If the work of our kind can be contained by a chart, The Vampire Diaries must certainly represent some kind of inverse apex; a negachievement which nullifies human progress. Imagine a Buffy the Vampire Slayer where there was no Buffy, and vampires are rarely slain. All you've got left is "The," and Sally, that ain't no kinda show.
We need to chart new territory, and I don't mean we as in you and I, or we as in gamers, or even Americans. I mean that Gabriel and I need to chart new territory, so that we can become incredibly wealthy - plowing up some shambling new corpse to bind in service. Consider our bet placed.
Investing another night in Demon's Souls, I found that I'd had my fill after dying in the same place four times - losing forever the spiritual currency I'd built up over the course of a night. I felt - and even this morning, feel - chastised. Chastened, but not frustrated, and that is what probably what distinguishes people who are capable of enjoying the game from people who can't. I don't think this is necessarily a virtue, but it's something that Kiko and I share, and it's something that allows us to find the games (or parts of games) that create the most enduring memories. In order for that to happen, though, the game must be fair, which is not the same as "balanced." The game must express its systems and then reinforce them by adjudicating player interactions reliably. Capricious adjudications left us so frustrated with Gears of War 2 that we couldn't bring ourselves to play it anymore. That's not something that happens in Demon's Souls. If I die, and I do, and I will, it's my own fault. This means there is an opportunity to learn, which leverages a drive so powerful I'm not certain I could convey it. It engages the totality of some primal, inward engine.

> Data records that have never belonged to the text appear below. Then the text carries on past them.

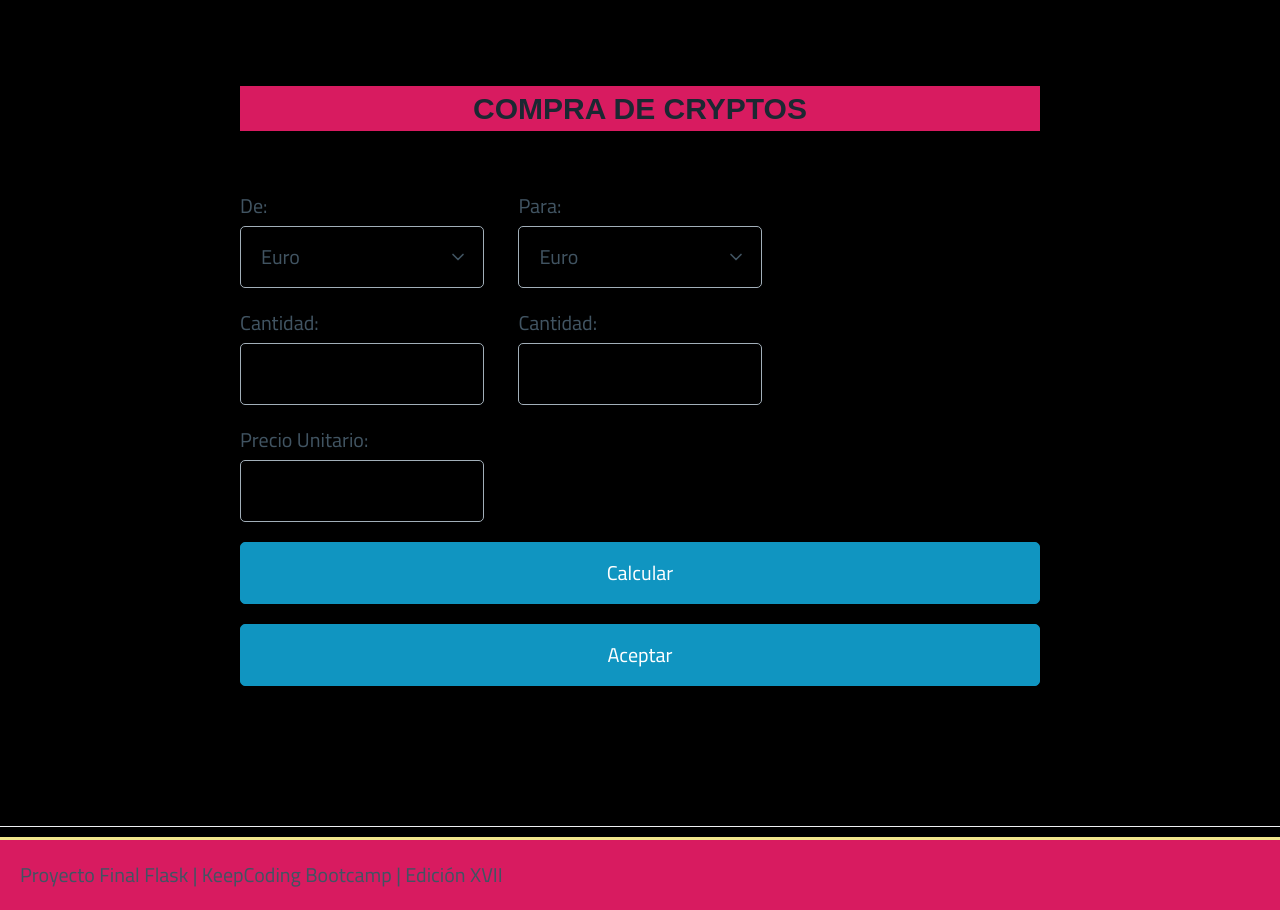
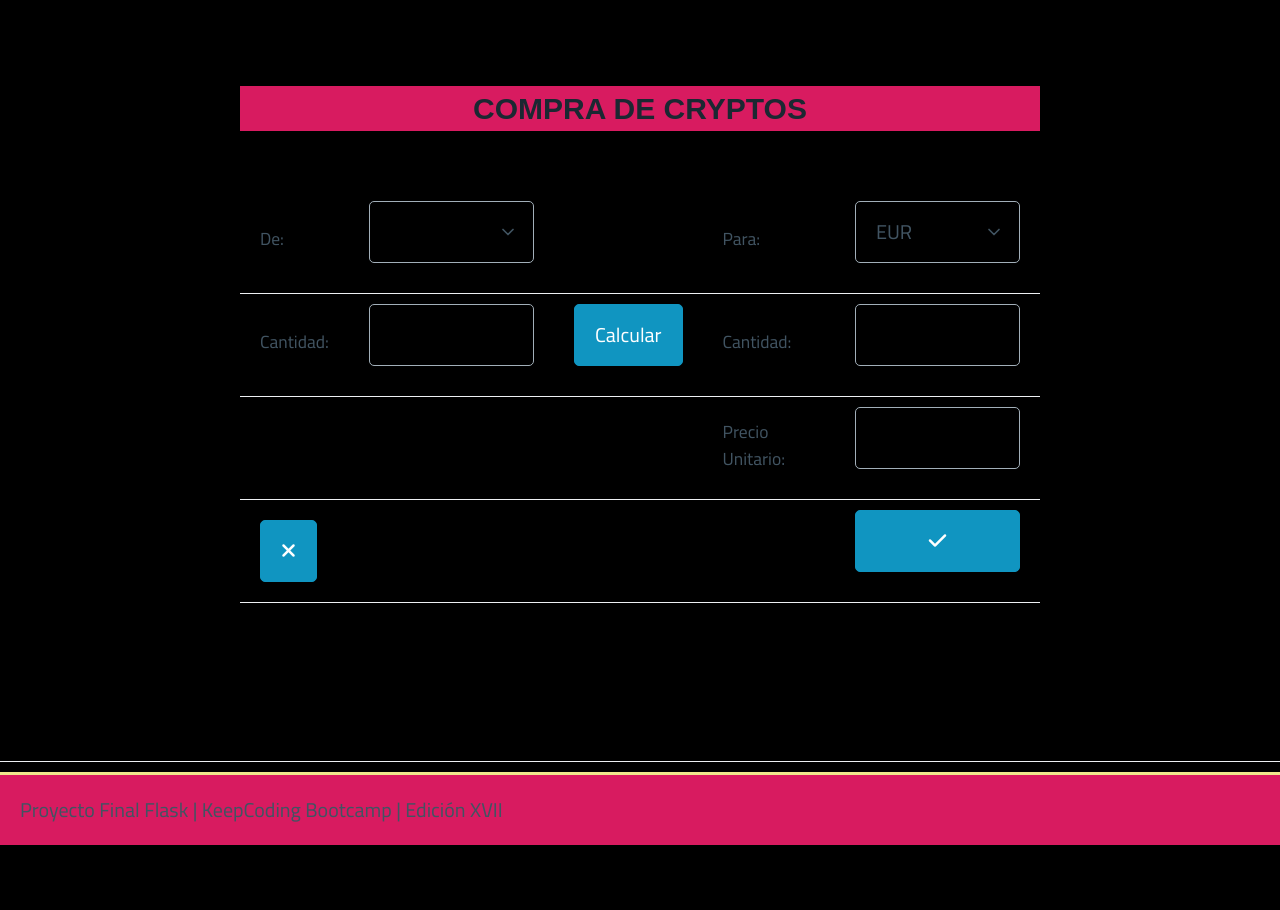
Before and after one commit to RamiroCovian/crypto-simulator, a Flask app: page /purchase/ in a window 1280 px wide. Shown: the part 205-1115 px from the top of the page. After the commit the page ends 1050 px from the top, so only its background shows below. Run offline with Flask 3, Linux system fonts and the light colour scheme; lists and menus that the app fills with data are empty; some web fonts are replaced.

Commit message:
feat: reestructuro totalmente el form de flask y el html

```diff
--- a/simulator/forms.py
+++ b/simulator/forms.py
@@ -1,63 +1,44 @@
 from flask_wtf import FlaskForm
-from wtforms import DecimalField, SelectField, SubmitField
+from wtforms import FloatField, SelectField, SubmitField
 from wtforms.validators import DataRequired, NumberRange
 
 
 class MovementForm(FlaskForm):
     from_currency = SelectField(
         "De:",
-        choices=[
-            ("EUR", "Euro"),
-            ("BTC", "Bitcoin"),
-            ("ETH", "Ethereum"),
-            ("USDT", "Tether UDSt"),
-            ("ADA", "Cardano"),
-            ("SOL", "Solana"),
-            ("XRP", "XRP"),
-            ("DOT", "Polkadot"),
-            ("DOGE", "Dogecoin"),
-            ("SHIB", "Shiba Inu"),
-        ],
+        choices=[],
     )
     to_currency = SelectField(
         "Para:",
         choices=[
-            ("EUR", "Euro"),
-            ("BTC", "Bitcoin"),
-            ("ETH", "Ethereum"),
-            ("USDT", "Tether UDSt"),
-            ("ADA", "Cardano"),
-            ("SOL", "Solana"),
-            ("XRP", "XRP"),
-            ("DOT", "Polkadot"),
-            ("DOGE", "Dogecoin"),
-            ("SHIB", "Shiba Inu"),
+            "EUR",
+            "BTC",
+            "ETH",
+            "USDT",
+            "ADA",
+            "SOL",
+            "XRP",
+            "DOT",
+            "DOGE",
+            "SHIB",
         ],
     )
-    from_quantity = DecimalField(
+    from_quantity = FloatField(
         "Cantidad:",
-        places=6,
         validators=[
             DataRequired(message="No puede haber un movimiento sin cantidad"),
             NumberRange(min=0.00001, max=99999999),
         ],
+        render_kw={"readonly": False},
     )
-    to_quantity = DecimalField(
+    to_quantity = FloatField(
         "Cantidad:",
-        places=6,
-        validators=[
-            DataRequired(message="No puede haber un movimiento sin cantidad"),
-            NumberRange(min=0.00001, max=99999999),
-        ],
+        render_kw={"readonly": True},
     )
-    price_unit = DecimalField(
+    price_unit = FloatField(
         "Precio Unitario:",
-        places=6,
-        validators=[
-            DataRequired(message="No puede haber un movimiento sin cantidad"),
-            NumberRange(min=0.00001, max=99999999),
-        ],
+        render_kw={"readonly": True},
     )
 
-    submit_calcular = SubmitField("Calcular")
-    submit_aceptar = SubmitField("Aceptar")
+    submit_calculate = SubmitField("Calcular")
+    submit_accept = SubmitField("Aceptar")
--- a/simulator/templates/form_buy.html
+++ b/simulator/templates/form_buy.html
@@ -25,38 +25,62 @@
 {% endif %}
 {% endwith %}
 
-<!-- #TODO: Verificar errores por campos -->
-
 
 <form action="/purchase/" method="POST">
     {{ form.csrf_token }}
-    <div class="form-from">
-        {{ form.from_currency.label }}
-        {{ form.from_currency() }}
-        {{ form.from_quantity.label }}
-        {{ form.from_quantity() }}
-    </div>
+    <table class="form-from">
+        <tr>
+            <td>{{ form.from_currency.label }}</td>
+            <td>{{ form.from_currency() }}</td>
+            <td> </td>
+            <td>{{ form.to_currency.label }}</td>
+            <td>{{ form.to_currency() }}</td>
+        </tr>
 
+        <tr>
+            <td>{{ form.from_quantity.label }}</td>
+            {% if empty == "yes" %}
+            <td>{{ form.from_quantity(placeholder= "Ingrese cantidad") }}</td>
+            {% else %}
+            <td>{{ form.from_quantity(readonly= "True") }}</td>
+            {% endif %}
 
-    <div class="form-to">
-        {{ form.to_currency.label }}
-        {{ form.to_currency() }}
-        {{ form.to_quantity.label }}
-        {{ form.to_quantity() }}
-    </div>
+            <td>{{ form.submit_calculate }}</td>
 
-    <div class="form-price-unit">
-        {{ form.price_unit.label }}
-        {{ form.price_unit() }}
-    </div>
+            <td>{{ form.to_quantity.label }}</td>
+            {% if empty == "yes" %}
+            <td>0</td>
+            {% else %}
+            <td>{{ form.to_quantity() }}</td>
+            {% endif %}
+        </tr>
 
-    <div class="button">
-        <!-- #TODO: Poner boton para calcular cambio -->
-    </div>
+        <tr>
+            <td> </td>
+            <td> </td>
+            <td> </td>
+            <td>{{ form.price_unit.label }}</td>
+            {% if empty == "yes" %}
+            <td>0</td>
+            {% else %}
+            <td>{{ form.price_unit() }}</td>
+            {% endif %}
+        </tr>
 
-    <div class="actions">
-        {{ form.submit_calcular }}
-        {{ form.submit_aceptar }}
-    </div>
+        <tr>
+            <td>
+                <a href="/purchase/" role="button" title="clean" id=btn_clean> <i class="fa fa-times"
+                        aria-hidden="true"></i>
+                </a>
+            </td>
+            <td> </td>
+            <td> </td>
+            <td> </td>
+            <td>
+                <button name="submit_accept" type="submit_accept" value="save" title="Accept"> <i class="fa fa-check"
+                        aria-hidden="true"></i> </button>
+            </td>
+        </tr>
+    </table>
 </form>
 {% endblock content %}
```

The game's technical play reinforces its cooperative nature, as a game this demanding makes you avail yourself of help whenever possible. I made good use of it, but (again, because of the difficulty) my ghostly assistants often found themselves dead within minutes. I guess I shouldn't feel too bad; after all, they were already dead. Still, though. I know from experience that each death - no matter where it arrives in the sequence - leaves an impression.